The time finally came for me to return to Florida in October 2020, but first I had to visit my friend in New Hampshire. He took me up Uncanoonuc Mountain for a view of Manchester, but this is all we could see:
From there, I drove to Chambersburg Pennsylvania, only to wake up the next morning to fog so thick I was afraid to get on the highway. It had followed me! While fog is common in the part of Rhode Island I was in, it is not common in New Hampshire, and the chances of encountering it twice on the same trip at points so distant from each other are tiny. It could not be a coincidence! The fog must be alive! Was I to be its dinner?
I ate at McDonald’s and saw ducks in the brook out back. At ten it was still no less foggy, but I had to go. Just one mile out of town were blue skies.
I stopped in North Carolina without incident. The next day, I took a photo of this butterfly at a rest stop in Georgia:
Being absolutely sick of driving, I stopped in northern Florida for the night. The next day, I found that the fog had caught up with me again!!! It got worse and worse as I drove west on 10 until I reached the 75 junction. Then it gradually got better and better as I drove south.
Finally, I got to my parents’ house. No more fog. A couple days later, I took a walk around the neighborhood and saw a lot of flowers:
Part of a tree had fallen down revealing its insides. It looked as though it had started to…send roots into itself?????
I also saw two skinks and many types of birds. Many more flowers were not photographed. The sun was bright and the breeze was blowing. The fog had been banished!

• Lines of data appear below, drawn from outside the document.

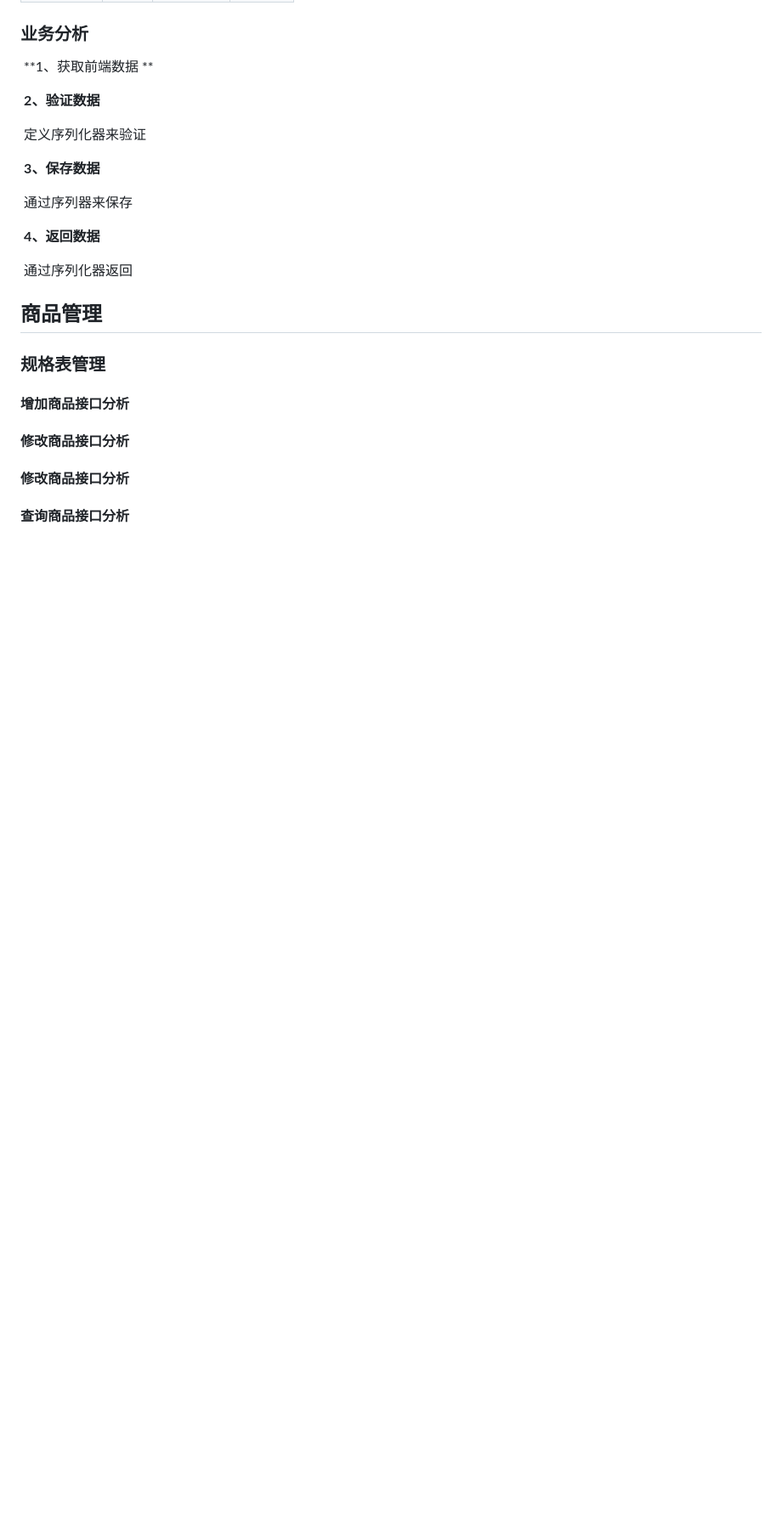
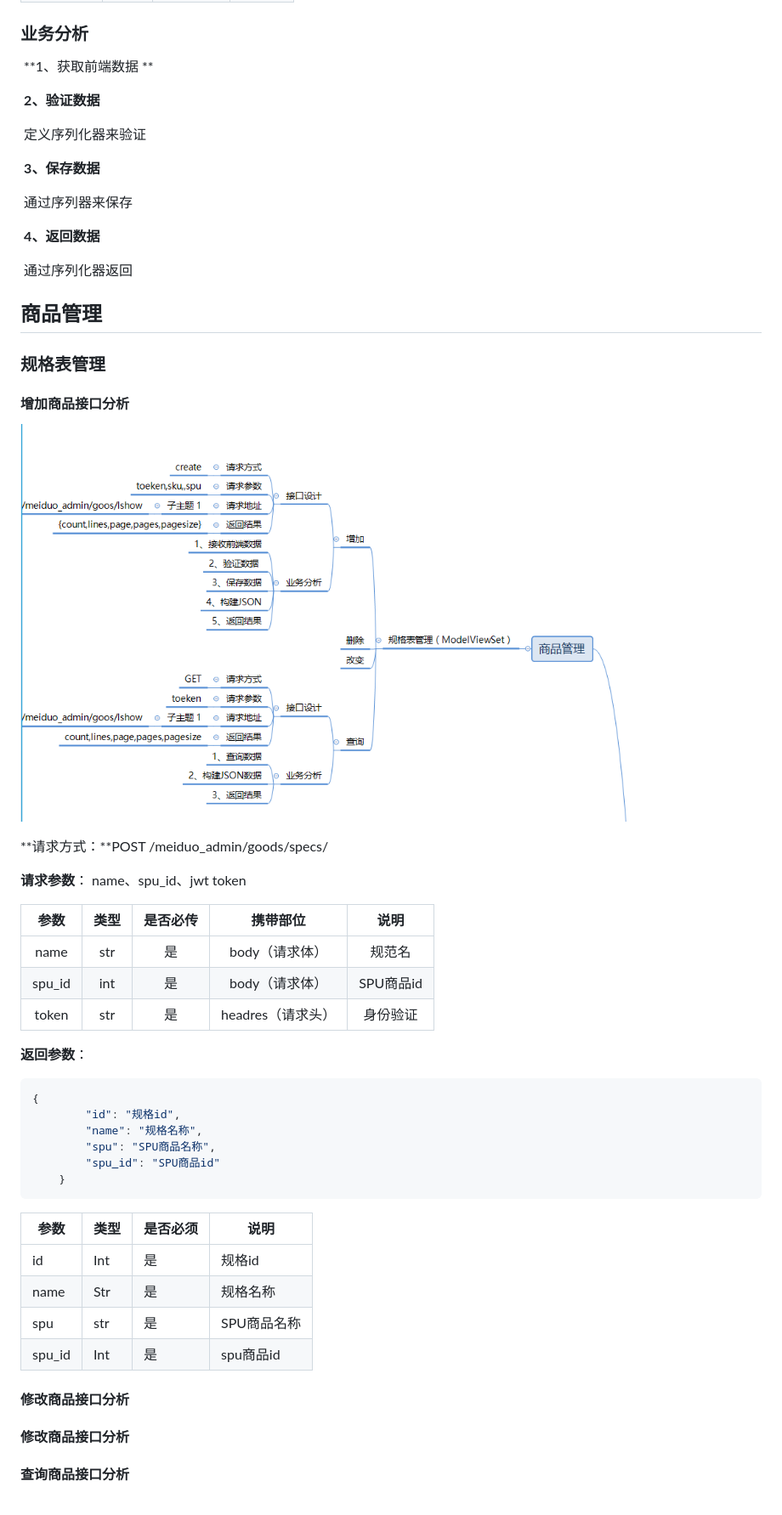
Before and after one commit to xj-ie/-0.2, a Markdown page: README.md, the part around the change. Shown: that part at 85% size. GitHub-like rendering; pictures changed too: image/image-20200829173207299.png (added); blank space fills up the shorter version.

Commit message:
商品规格表新增接口分析

````diff
--- a/README.md
+++ b/README.md
@@ -349,6 +349,36 @@ mobile:"mobile",
 
 #### 	增加商品接口分析
 
+![image-20200829173207299](image/image-20200829173207299.png)
+
+**请求方式：**POST /meiduo_admin/goods/specs/
+
+**请求参数**： name、spu_id、jwt token
+
+|  参数  | 类型 | 是否必传 |     携带部位      |   说明    |
+| :----: | :--: | :------: | :---------------: | :-------: |
+|  name  | str  |    是    |  body（请求体）   |  规范名   |
+| spu_id | int  |    是    |  body（请求体）   | SPU商品id |
+| token  | str  |    是    | headres（请求头） | 身份验证  |
+
+**返回参数**：
+
+```json
+{
+        "id": "规格id",
+        "name": "规格名称",
+        "spu": "SPU商品名称",
+        "spu_id": "SPU商品id"
+    }
+```
+
+| 参数   | 类型 | 是否必须 | 说明        |
+| ------ | ---- | -------- | ----------- |
+| id     | Int  | 是       | 规格id      |
+| name   | Str  | 是       | 规格名称    |
+| spu    | str  | 是       | SPU商品名称 |
+| spu_id | Int  | 是       | spu商品id   |
+
 #### 	修改商品接口分析
 
 #### 	修改商品接口分析
````
Also changed, not shown: 1 other file.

Points To Ponder:
“The way I see it, every life is a pile of good things and bad things. The good things don’t always soften the bad things, but vice versa the bad things don’t necessarily spoil the good things or make them unimportant.” – The Eleventh Doctor, Vincent and The Doctor, Doctor Who
Sometime in 2020 I held a brushfire. My friend came over for marshmallows, hot dogs, and beer. Once the sun was good and down a couple of deer ran across the yard right near us. It was a good time during what was a rough year.
Weeks later I had a fire by myself during daylight. When it was put out, I found blue smoke:
Points To Ponder:
“Liberty is to faction what air is to fire, and aliment, without which it instantly expires. But it could not be a less folly to abolish liberty, which is essential to political life because it nourishes faction, than it would be to wish the annihilation of air, which is essential to animal life, because it imparts to fire its destructive agency.” – James Madison
Last summer, my nephews came to visit me in Rhode Island and they played soccer on the porch in pouring rain and lightning. They were completely unmanageable. A bit later there was small hail. This was the second time I had seen hail. The first was in New Hampshire in the late eighties. Interesting.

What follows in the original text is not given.